WHAT TO WORK ON: Scan the entries for the word "shown", and copy every line where it appears.
====== RECORDS FOR THE TASK ======
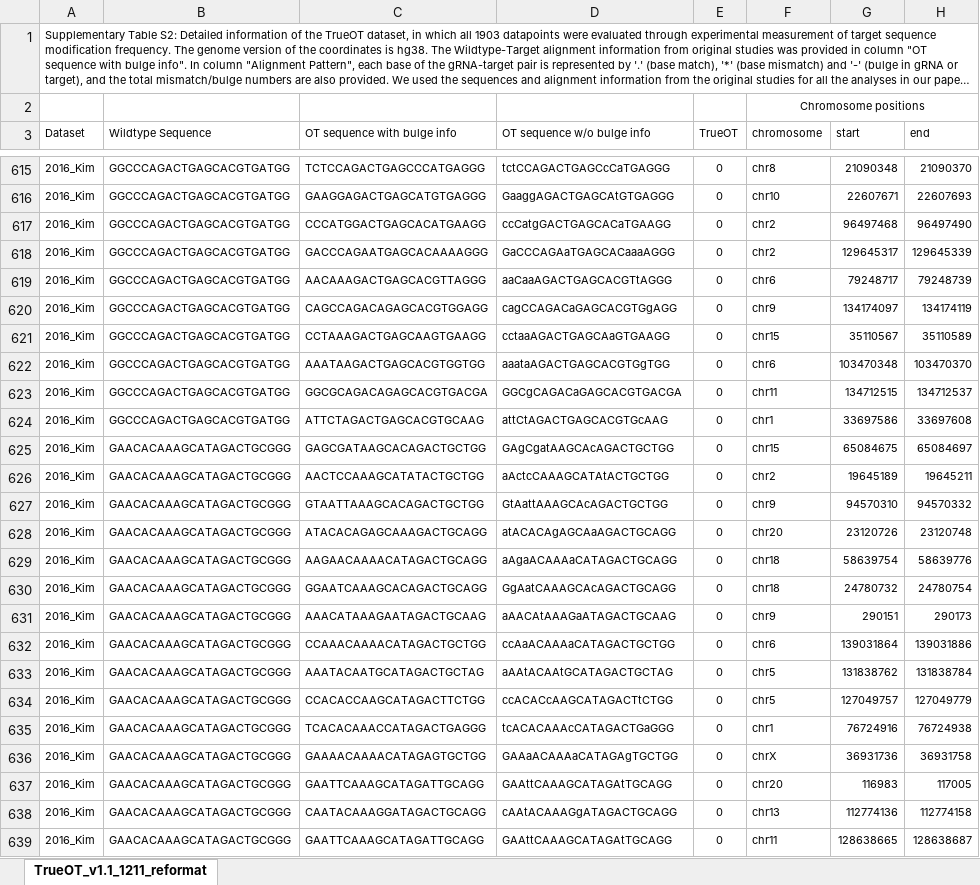
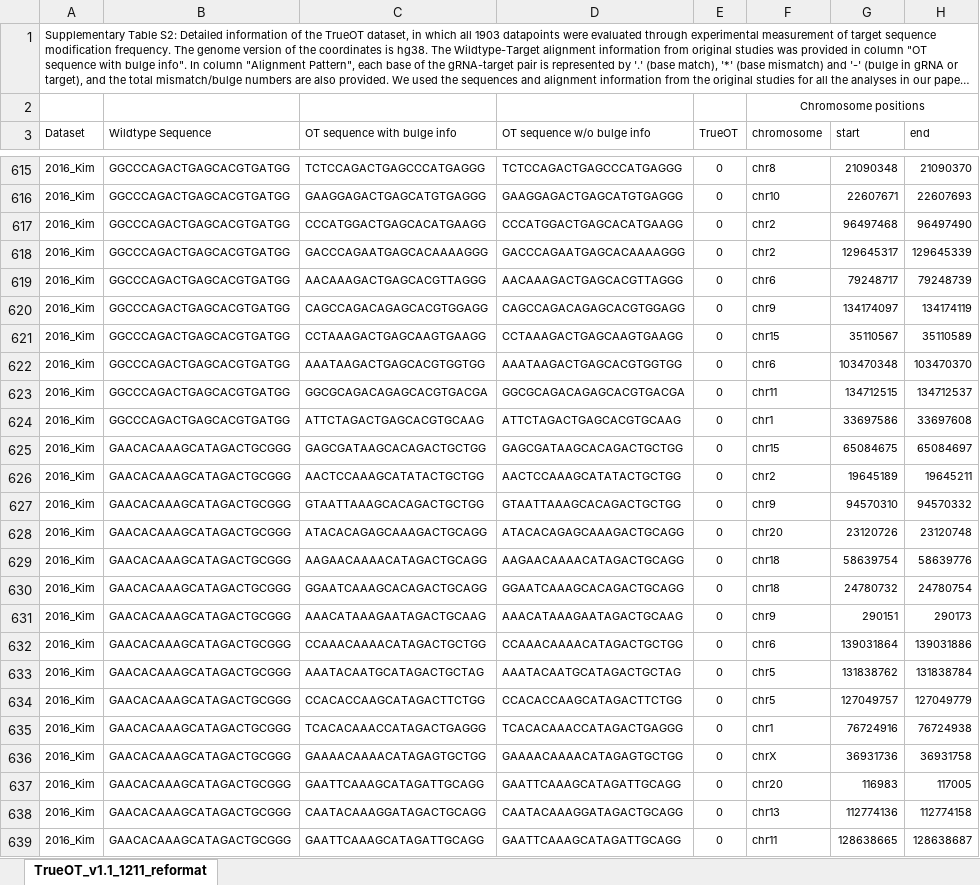
Before and after one commit to baolab-rice/CRISPR_OT_scoring, an Excel workbook: Supplementary_tables/Table_S2_TrueOT_v1_1.xlsx, sheet TrueOT_v1.1_1211_reformat, drawn as a sheet; only a part is shown, gaps mark what is left out; long unchanged cells end in …; values as stored, in another font and other column widths than the file's, no borders; the diff covers the shown part only; the diff names each change by its address in the sheet, - before the commit and + after, or states it on an @@ line.

Commit message:
all caps sequences

```diff
--- a/Supplementary_tables/Table_S2_TrueOT_v1_1.xlsx (sheet TrueOT_v1.1_1211_reformat)
+++ b/Supplementary_tables/Table_S2_TrueOT_v1_1.xlsx (sheet TrueOT_v1.1_1211_reformat)
-D615 (OT sequence w/o bulge info): tctCCAGACTGAGCcCaTGAGGG
+D615 (OT sequence w/o bulge info): TCTCCAGACTGAGCCCATGAGGG
-D616 (OT sequence w/o bulge info): GaaggAGACTGAGCAtGTGAGGG
+D616 (OT sequence w/o bulge info): GAAGGAGACTGAGCATGTGAGGG
-D617 (OT sequence w/o bulge info): ccCatgGACTGAGCACaTGAAGG
+D617 (OT sequence w/o bulge info): CCCATGGACTGAGCACATGAAGG
-D618 (OT sequence w/o bulge info): GaCCCAGAaTGAGCACaaaAGGG
+D618 (OT sequence w/o bulge info): GACCCAGAATGAGCACAAAAGGG
-D619 (OT sequence w/o bulge info): aaCaaAGACTGAGCACGTtAGGG
+D619 (OT sequence w/o bulge info): AACAAAGACTGAGCACGTTAGGG
-D620 (OT sequence w/o bulge info): cagCCAGACaGAGCACGTGgAGG
+D620 (OT sequence w/o bulge info): CAGCCAGACAGAGCACGTGGAGG
-D621 (OT sequence w/o bulge info): cctaaAGACTGAGCAaGTGAAGG
+D621 (OT sequence w/o bulge info): CCTAAAGACTGAGCAAGTGAAGG
-D622 (OT sequence w/o bulge info): aaataAGACTGAGCACGTGgTGG
+D622 (OT sequence w/o bulge info): AAATAAGACTGAGCACGTGGTGG
-D623 (OT sequence w/o bulge info): GGCgCAGACaGAGCACGTGACGA
+D623 (OT sequence w/o bulge info): GGCGCAGACAGAGCACGTGACGA
-D624 (OT sequence w/o bulge info): attCtAGACTGAGCACGTGcAAG
+D624 (OT sequence w/o bulge info): ATTCTAGACTGAGCACGTGCAAG
-D625 (OT sequence w/o bulge info): GAgCgatAAGCAcAGACTGCTGG
+D625 (OT sequence w/o bulge info): GAGCGATAAGCACAGACTGCTGG
-D626 (OT sequence w/o bulge info): aActcCAAAGCATAtACTGCTGG
+D626 (OT sequence w/o bulge info): AACTCCAAAGCATATACTGCTGG
-D627 (OT sequence w/o bulge info): GtAattAAAGCAcAGACTGCTGG
+D627 (OT sequence w/o bulge info): GTAATTAAAGCACAGACTGCTGG
-D628 (OT sequence w/o bulge info): atACACAgAGCAaAGACTGCAGG
+D628 (OT sequence w/o bulge info): ATACACAGAGCAAAGACTGCAGG
-D629 (OT sequence w/o bulge info): aAgaACAAAaCATAGACTGCAGG
+D629 (OT sequence w/o bulge info): AAGAACAAAACATAGACTGCAGG
-D630 (OT sequence w/o bulge info): GgAatCAAAGCAcAGACTGCAGG
+D630 (OT sequence w/o bulge info): GGAATCAAAGCACAGACTGCAGG
-D631 (OT sequence w/o bulge info): aAACAtAAAGaATAGACTGCAAG
+D631 (OT sequence w/o bulge info): AAACATAAAGAATAGACTGCAAG
-D632 (OT sequence w/o bulge info): ccAaACAAAaCATAGACTGCTGG
+D632 (OT sequence w/o bulge info): CCAAACAAAACATAGACTGCTGG
-D633 (OT sequence w/o bulge info): aAAtACAAtGCATAGACTGCTAG
+D633 (OT sequence w/o bulge info): AAATACAATGCATAGACTGCTAG
-D634 (OT sequence w/o bulge info): ccACACcAAGCATAGACTtCTGG
+D634 (OT sequence w/o bulge info): CCACACCAAGCATAGACTTCTGG
-D635 (OT sequence w/o bulge info): tcACACAAAcCATAGACTGaGGG
+D635 (OT sequence w/o bulge info): TCACACAAACCATAGACTGAGGG
-D636 (OT sequence w/o bulge info): GAAaACAAAaCATAGAgTGCTGG
+D636 (OT sequence w/o bulge info): GAAAACAAAACATAGAGTGCTGG
-D637 (OT sequence w/o bulge info): GAAttCAAAGCATAGAtTGCAGG
+D637 (OT sequence w/o bulge info): GAATTCAAAGCATAGATTGCAGG
-D638 (OT sequence w/o bulge info): cAAtACAAAGgATAGACTGCAGG
+D638 (OT sequence w/o bulge info): CAATACAAAGGATAGACTGCAGG
-D639 (OT sequence w/o bulge info): GAAttCAAAGCATAGAtTGCAGG
+D639 (OT sequence w/o bulge info): GAATTCAAAGCATAGATTGCAGG
```
Also changed, not shown: 333 edited cells elsewhere in this sheet.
======
RESPONSE TO THIS TASK:
Before and after one commit to baolab-rice/CRISPR_OT_scoring, an Excel workbook: Supplementary_tables/Table_S2_TrueOT_v1_1.xlsx, sheet TrueOT_v1.1_1211_reformat, drawn as a sheet; only a part is shown, gaps mark what is left out; long unchanged cells end in …; values as stored, in another font and other column widths than the file's, no borders; the diff covers the shown part only; the diff names each change by its address in the sheet, - before the commit and + after, or states it on an @@ line.
Also changed, not shown: 333 edited cells elsewhere in this sheet.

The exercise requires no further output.